Segment Start: Available data

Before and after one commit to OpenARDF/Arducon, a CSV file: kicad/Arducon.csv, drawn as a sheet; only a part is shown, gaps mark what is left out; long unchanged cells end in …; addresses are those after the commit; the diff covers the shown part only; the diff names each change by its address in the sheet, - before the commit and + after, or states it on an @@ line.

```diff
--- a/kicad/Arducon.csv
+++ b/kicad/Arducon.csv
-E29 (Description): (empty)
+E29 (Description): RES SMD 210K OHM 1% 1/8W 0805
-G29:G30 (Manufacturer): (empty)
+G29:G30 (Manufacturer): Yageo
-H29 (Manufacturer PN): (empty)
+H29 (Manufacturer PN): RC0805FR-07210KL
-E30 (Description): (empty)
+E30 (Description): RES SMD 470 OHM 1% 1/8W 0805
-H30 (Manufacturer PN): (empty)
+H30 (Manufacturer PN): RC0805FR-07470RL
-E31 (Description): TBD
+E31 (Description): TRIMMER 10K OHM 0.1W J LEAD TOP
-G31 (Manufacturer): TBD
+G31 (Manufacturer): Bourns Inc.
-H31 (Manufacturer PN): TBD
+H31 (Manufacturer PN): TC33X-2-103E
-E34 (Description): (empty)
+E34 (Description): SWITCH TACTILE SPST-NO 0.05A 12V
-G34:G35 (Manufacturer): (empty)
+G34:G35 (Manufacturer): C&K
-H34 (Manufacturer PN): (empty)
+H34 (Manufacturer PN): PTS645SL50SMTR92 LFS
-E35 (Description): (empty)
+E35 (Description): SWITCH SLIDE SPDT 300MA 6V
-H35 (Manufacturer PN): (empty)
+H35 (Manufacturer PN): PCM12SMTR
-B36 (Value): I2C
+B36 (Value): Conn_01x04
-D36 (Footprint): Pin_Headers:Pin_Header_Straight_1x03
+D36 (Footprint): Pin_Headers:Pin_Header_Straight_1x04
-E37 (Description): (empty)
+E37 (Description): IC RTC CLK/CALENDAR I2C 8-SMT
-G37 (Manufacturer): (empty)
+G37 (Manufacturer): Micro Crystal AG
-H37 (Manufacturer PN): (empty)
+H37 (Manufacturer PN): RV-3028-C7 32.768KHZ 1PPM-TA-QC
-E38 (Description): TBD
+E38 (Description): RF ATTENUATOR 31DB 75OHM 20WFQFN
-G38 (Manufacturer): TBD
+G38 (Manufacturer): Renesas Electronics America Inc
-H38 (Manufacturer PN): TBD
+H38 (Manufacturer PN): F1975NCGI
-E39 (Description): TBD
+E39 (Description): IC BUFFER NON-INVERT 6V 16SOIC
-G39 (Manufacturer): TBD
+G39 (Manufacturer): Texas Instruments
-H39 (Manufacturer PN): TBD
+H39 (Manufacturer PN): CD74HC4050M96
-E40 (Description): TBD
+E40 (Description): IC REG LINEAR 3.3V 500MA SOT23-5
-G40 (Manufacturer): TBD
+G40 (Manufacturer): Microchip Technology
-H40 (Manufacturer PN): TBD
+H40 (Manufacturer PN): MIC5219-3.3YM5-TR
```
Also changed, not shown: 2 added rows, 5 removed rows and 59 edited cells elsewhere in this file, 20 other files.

Segment End: Available data

§ What is required:
Identify the lines in the entries above that contain "file", then copy them out.

§ Task response:
Before and after one commit to OpenARDF/Arducon, a CSV file: kicad/Arducon.csv, drawn as a sheet; only a part is shown, gaps mark what is left out; long unchanged cells end in …; addresses are those after the commit; the diff covers the shown part only; the diff names each change by its address in the sheet, - before the commit and + after, or states it on an @@ line.
Also changed, not shown: 2 added rows, 5 removed rows and 59 edited cells elsewhere in this file, 20 other files.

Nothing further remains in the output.